**Edit tracking data:**
· · · · ·
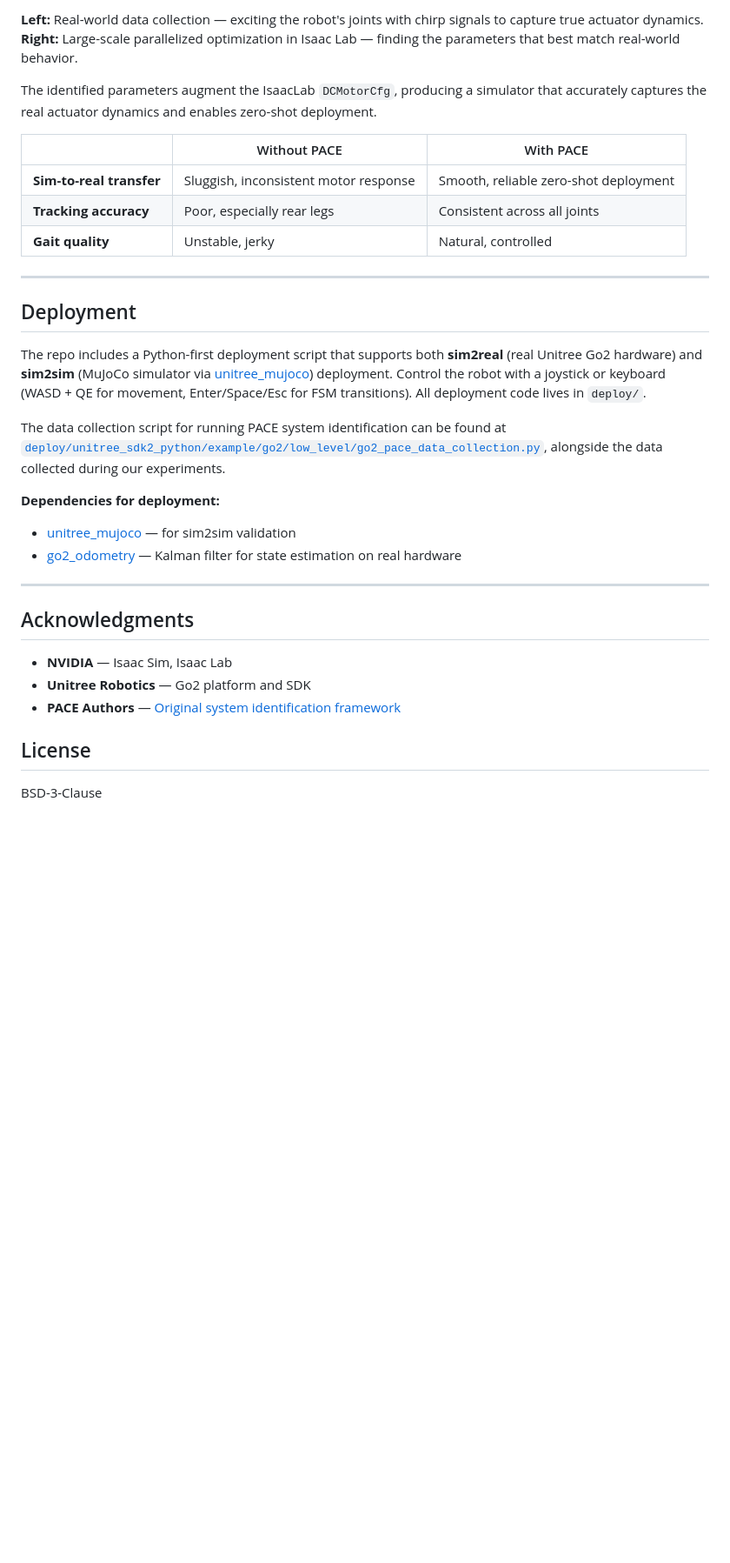
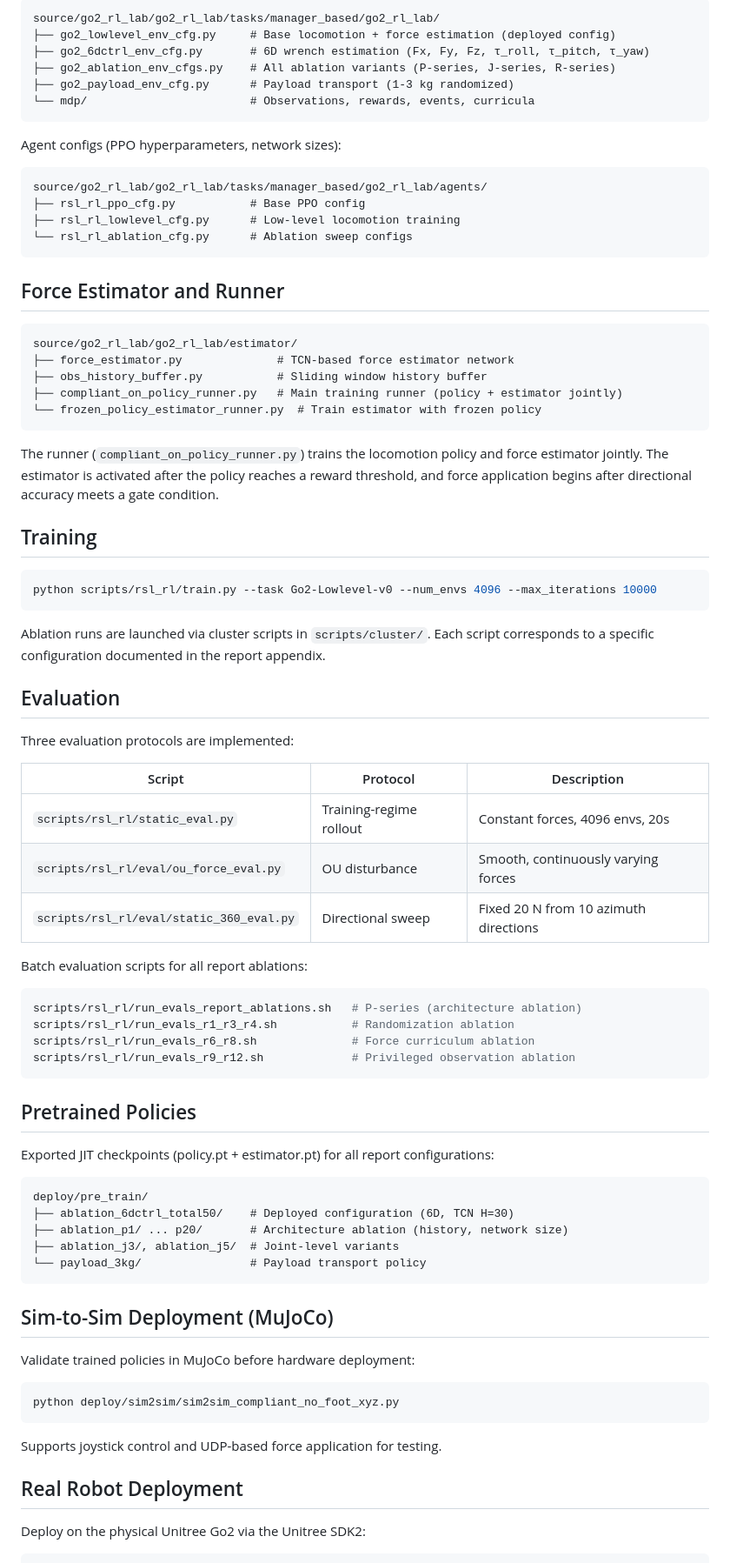
Before and after one commit to katari16/go2_rl_lab, a Markdown page: README.md, the part around one of its changes. Shown at 87% size. Rendered like a GitHub page; blank space fills up the shorter version.

Commit message:
rewrite README for thesis submission

````diff
--- a/README.md
+++ b/README.md
@@ -45,35 +31,84 @@ Policies trained in simulation often fail on real hardware. Most approaches negl
 
-**Left:** Real-world data collection — exciting the robot's joints with chirp signals to capture true actuator dynamics.
-**Right:** Large-scale parallelized optimization in Isaac Lab — finding the parameters that best match real-world behavior.
+```
+source/go2_rl_lab/go2_rl_lab/tasks/manager_based/go2_rl_lab/
+├── go2_lowlevel_env_cfg.py     # Base locomotion + force estimation (deployed config)
+├── go2_6dctrl_env_cfg.py       # 6D wrench estimation (Fx, Fy, Fz, τ_roll, τ_pitch, τ_yaw)
+├── go2_ablation_env_cfgs.py    # All ablation variants (P-series, J-series, R-series)
+├── go2_payload_env_cfg.py      # Payload transport (1-3 kg randomized)
+└── mdp/                        # Observations, rewards, events, curricula
+```
 
-The identified parameters augment the IsaacLab `DCMotorCfg`, producing a simulator that accurately captures the real actuator dynamics and enables zero-shot deployment.
+Agent configs (PPO hyperparameters, network sizes):
 
-| | Without PACE | With PACE |
-|---|---|---|
-| **Sim-to-real transfer** | Sluggish, inconsistent motor response | Smooth, reliable zero-shot deployment |
-| **Tracking accuracy** | Poor, especially rear legs | Consistent across all joints |
-| **Gait quality** | Unstable, jerky | Natural, controlled |
+```
+source/go2_rl_lab/go2_rl_lab/tasks/manager_based/go2_rl_lab/agents/
+├── rsl_rl_ppo_cfg.py           # Base PPO config
+├── rsl_rl_lowlevel_cfg.py      # Low-level locomotion training
+└── rsl_rl_ablation_cfg.py      # Ablation sweep configs
+```
 
----
+## Force Estimator and Runner
 
-## Deployment
+```
+source/go2_rl_lab/go2_rl_lab/estimator/
+├── force_estimator.py              # TCN-based force estimator network
+├── obs_history_buffer.py           # Sliding window history buffer
+├── compliant_on_policy_runner.py   # Main training runner (policy + estimator jointly)
+└── frozen_policy_estimator_runner.py  # Train estimator with frozen policy
+```
 
-The repo includes a Python-first deployment script that supports both **sim2real** (real Unitree Go2 hardware) and **sim2sim** (MuJoCo simulator via [unitree_mujoco](https://github.com/unitreerobotics/unitree_mujoco)) deployment. Control the robot with a joystick or keyboard (WASD + QE for movement, Enter/Space/Esc for FSM transitions). All deployment code lives in `deploy/`.
+The runner (`compliant_on_policy_runner.py`) trains the locomotion policy and force estimator jointly. The estimator is activated after the policy reaches a reward threshold, and force application begins after directional accuracy meets a gate condition.
 
-The data collection script for running PACE system identification can be found at [`deploy/unitree_sdk2_python/example/go2/low_level/go2_pace_data_collection.py`](deploy/unitree_sdk2_python/example/go2/low_level/go2_pace_data_collection.py), alongside the data collected during our experiments.
+## Training
 
-**Dependencies for deployment:**
-- [unitree_mujoco](https://github.com/unitreerobotics/unitree_mujoco) — for sim2sim validation
-- [go2_odometry](https://github.com/inria-paris-robotics-lab/go2_odometry) — Kalman filter for state estimation on real hardware
+```bash
+python scripts/rsl_rl/train.py --task Go2-Lowlevel-v0 --num_envs 4096 --max_iterations 10000
+```
 
----
+Ablation runs are launched via cluster scripts in `scripts/cluster/`. Each script corresponds to a specific configuration documented in the report appendix.
 
-## Acknowledgments
+## Evaluation
 
-- **NVIDIA** — Isaac Sim, Isaac Lab
-- **Unitree Robotics** — Go2 platform and SDK
-- **PACE Authors** — [Original system identification framework](https://arxiv.org/pdf/2509.06342)
+Three evaluation protocols are implemented:
 
-## License
+| Script | Protocol | Description |
+|--------|----------|-------------|
+| `scripts/rsl_rl/static_eval.py` | Training-regime rollout | Constant forces, 4096 envs, 20s |
+| `scripts/rsl_rl/eval/ou_force_eval.py` | OU disturbance | Smooth, continuously varying forces |
+| `scripts/rsl_rl/eval/static_360_eval.py` | Directional sweep | Fixed 20 N from 10 azimuth directions |
 
-BSD-3-Clause
+Batch evaluation scripts for all report ablations:
+
+```bash
+scripts/rsl_rl/run_evals_report_ablations.sh   # P-series (architecture ablation)
+scripts/rsl_rl/run_evals_r1_r3_r4.sh           # Randomization ablation
+scripts/rsl_rl/run_evals_r6_r8.sh              # Force curriculum ablation
+scripts/rsl_rl/run_evals_r9_r12.sh             # Privileged observation ablation
+```
+
+## Pretrained Policies
+
+Exported JIT checkpoints (policy.pt + estimator.pt) for all report configurations:
+
+```
+deploy/pre_train/
+├── ablation_6dctrl_total50/    # Deployed configuration (6D, TCN H=30)
+├── ablation_p1/ ... p20/       # Architecture ablation (history, network size)
+├── ablation_j3/, ablation_j5/  # Joint-level variants
+└── payload_3kg/                # Payload transport policy
+```
+
+## Sim-to-Sim Deployment (MuJoCo)
+
+Validate trained policies in MuJoCo before hardware deployment:
+
+```bash
+python deploy/sim2sim/sim2sim_compliant_no_foot_xyz.py
+```
+
+Supports joystick control and UDP-based force application for testing.
+
+## Real Robot Deployment
+
+Deploy on the physical Unitree Go2 via the Unitree SDK2:
+
````
Also changed, not shown: other parts of README.md (+40 -33 lines).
· · · · ·
**WORK INSTRUCTION:** Search the entries above for "network". Return every line that has it.

**WRITTEN ANSWER:**
+Agent configs (PPO hyperparameters, network sizes):
+├── force_estimator.py              # TCN-based force estimator network
+├── ablation_p1/ ... p20/       # Architecture ablation (history, network size)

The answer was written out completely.